Pianist and composer Aldemaro Romero is widely cited as the innovator behind his native Venezuela's onda nueva (i.e., "new wave"), which updated the traditional joropo style via rhythms inspired by bossa nova. Born in Valencia on March 12, 1928, Romero began his musical training under the supervision of his father, Rafael, a professional pianist -- by age nine, he was a fixture of Venezuelan radio, and at 13 relocated to Caracas, playing with local orchestras and moonlighting in nightclubs. After touring Cuba in 1949, Romero made his U.S. debut in New York City before returning home to found his own dance orchestra. In 1955 he signed to RCA Victor to record the smash Dinner in Caracas, which proved one of the best-selling albums in the history of the South American charts -- the first in a series of Dinner In... titles, its orchestral reinvention of traditional Venezuelan folk melodies proved an international hit as well as a creative turning point in the history of Latin American jazz.
During his RCA tenure, Romero also lent his skills as an arranger and conductor to acts ranging from Dean Martin to Jerry Lee Lewis to Stan Kenton, and in 1974 he teamed with jazz guitar great Charlie Byrd to co-headline the cult favorite The New Wave. In 1969 Romero was awarded the Moscow Cinema Festival's Peace Prize of the Soviet Intellectuals for his score for the motion picture epic Simón Bolivar.

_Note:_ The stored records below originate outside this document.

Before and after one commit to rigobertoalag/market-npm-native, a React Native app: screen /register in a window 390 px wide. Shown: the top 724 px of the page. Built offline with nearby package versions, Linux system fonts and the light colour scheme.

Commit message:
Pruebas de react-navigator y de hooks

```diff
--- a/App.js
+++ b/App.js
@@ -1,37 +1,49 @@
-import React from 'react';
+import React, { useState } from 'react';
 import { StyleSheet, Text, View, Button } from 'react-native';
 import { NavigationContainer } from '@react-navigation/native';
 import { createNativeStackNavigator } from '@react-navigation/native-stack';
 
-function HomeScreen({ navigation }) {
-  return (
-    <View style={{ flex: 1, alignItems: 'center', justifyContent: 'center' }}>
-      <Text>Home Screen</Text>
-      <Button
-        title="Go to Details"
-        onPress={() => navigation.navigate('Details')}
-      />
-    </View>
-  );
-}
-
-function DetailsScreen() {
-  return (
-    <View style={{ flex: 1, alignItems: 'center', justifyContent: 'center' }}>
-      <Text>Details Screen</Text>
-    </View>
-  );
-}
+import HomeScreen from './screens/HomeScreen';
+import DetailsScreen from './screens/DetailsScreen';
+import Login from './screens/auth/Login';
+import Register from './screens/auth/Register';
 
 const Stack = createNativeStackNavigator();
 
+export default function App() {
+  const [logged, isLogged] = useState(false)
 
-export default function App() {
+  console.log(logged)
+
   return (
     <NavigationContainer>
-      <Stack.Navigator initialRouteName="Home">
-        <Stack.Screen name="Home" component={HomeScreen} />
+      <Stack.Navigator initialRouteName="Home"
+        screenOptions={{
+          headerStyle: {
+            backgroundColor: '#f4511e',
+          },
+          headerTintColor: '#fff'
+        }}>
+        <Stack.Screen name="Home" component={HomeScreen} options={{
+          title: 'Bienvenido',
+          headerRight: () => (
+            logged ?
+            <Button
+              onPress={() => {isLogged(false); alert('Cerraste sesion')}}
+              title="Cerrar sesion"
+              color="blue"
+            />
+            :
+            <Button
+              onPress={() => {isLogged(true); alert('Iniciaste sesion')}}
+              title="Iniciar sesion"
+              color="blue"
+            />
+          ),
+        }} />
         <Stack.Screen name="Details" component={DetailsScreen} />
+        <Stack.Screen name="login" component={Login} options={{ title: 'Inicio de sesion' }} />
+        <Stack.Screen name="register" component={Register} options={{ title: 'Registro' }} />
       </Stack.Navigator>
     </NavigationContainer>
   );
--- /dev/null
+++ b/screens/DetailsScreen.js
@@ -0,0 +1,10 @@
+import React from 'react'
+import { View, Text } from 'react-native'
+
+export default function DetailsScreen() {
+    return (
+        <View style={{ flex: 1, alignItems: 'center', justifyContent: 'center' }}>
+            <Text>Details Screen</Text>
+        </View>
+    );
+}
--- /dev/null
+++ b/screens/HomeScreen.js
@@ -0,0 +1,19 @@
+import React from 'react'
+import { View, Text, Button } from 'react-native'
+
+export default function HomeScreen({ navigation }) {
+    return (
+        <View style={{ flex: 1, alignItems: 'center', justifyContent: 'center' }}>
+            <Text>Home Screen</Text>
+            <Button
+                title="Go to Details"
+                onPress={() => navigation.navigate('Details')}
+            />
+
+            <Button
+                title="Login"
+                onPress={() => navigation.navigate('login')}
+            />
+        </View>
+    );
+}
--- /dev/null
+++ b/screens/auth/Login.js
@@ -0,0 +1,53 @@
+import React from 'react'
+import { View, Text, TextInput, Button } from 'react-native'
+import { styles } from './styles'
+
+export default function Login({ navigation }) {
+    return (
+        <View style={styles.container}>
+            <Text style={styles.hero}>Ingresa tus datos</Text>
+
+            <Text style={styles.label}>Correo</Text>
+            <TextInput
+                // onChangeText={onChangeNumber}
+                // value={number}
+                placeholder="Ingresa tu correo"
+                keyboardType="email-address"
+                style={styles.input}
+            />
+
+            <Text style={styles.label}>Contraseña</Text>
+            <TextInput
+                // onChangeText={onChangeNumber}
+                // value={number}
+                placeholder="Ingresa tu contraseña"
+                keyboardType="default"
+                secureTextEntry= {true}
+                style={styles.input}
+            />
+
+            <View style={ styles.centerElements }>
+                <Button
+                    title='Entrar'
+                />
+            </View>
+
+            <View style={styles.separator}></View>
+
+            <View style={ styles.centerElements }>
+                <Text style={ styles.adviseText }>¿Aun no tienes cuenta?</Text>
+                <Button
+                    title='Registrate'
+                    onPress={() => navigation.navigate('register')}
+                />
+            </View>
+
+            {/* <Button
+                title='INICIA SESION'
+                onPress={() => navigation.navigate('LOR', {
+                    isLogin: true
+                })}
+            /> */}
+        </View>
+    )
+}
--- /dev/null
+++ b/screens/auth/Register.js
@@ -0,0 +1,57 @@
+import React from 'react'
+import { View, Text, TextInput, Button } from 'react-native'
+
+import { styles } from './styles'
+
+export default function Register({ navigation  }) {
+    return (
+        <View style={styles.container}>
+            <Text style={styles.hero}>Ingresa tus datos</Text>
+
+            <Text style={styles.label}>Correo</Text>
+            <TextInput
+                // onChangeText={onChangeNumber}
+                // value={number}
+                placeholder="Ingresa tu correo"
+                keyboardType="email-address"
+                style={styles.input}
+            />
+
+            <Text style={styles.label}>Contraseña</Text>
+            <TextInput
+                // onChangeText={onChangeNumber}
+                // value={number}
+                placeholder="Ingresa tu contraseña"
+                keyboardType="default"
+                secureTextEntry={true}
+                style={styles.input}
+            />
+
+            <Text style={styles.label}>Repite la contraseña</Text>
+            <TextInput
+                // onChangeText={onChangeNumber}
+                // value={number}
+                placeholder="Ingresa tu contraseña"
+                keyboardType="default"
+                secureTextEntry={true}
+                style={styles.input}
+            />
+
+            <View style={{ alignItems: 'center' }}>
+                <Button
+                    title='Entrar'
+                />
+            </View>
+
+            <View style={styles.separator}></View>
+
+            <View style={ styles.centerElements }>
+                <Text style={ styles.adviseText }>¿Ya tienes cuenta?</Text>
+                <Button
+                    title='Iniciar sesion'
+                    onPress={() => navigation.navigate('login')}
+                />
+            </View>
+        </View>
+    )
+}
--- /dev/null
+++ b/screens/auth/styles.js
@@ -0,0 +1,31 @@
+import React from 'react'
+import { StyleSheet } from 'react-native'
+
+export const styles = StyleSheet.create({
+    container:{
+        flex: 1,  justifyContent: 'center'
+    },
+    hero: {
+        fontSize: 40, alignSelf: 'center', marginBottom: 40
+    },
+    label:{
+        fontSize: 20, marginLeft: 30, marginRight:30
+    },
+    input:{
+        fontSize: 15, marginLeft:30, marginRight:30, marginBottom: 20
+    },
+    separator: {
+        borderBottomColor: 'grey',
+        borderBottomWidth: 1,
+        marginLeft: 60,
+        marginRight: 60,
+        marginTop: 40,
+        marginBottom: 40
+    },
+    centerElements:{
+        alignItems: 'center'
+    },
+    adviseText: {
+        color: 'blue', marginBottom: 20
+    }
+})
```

A decade later he founded the Caracas Philharmonic Orchestra, additionally serving as its first conductor -- during the course of his career, he also conducted the London Symphony Orchestra, the English Chamber Orchestra, and the Royal Philharmonic Orchestra. After a lengthy digestive illness, Romero died in Caracas on September 15, 2007.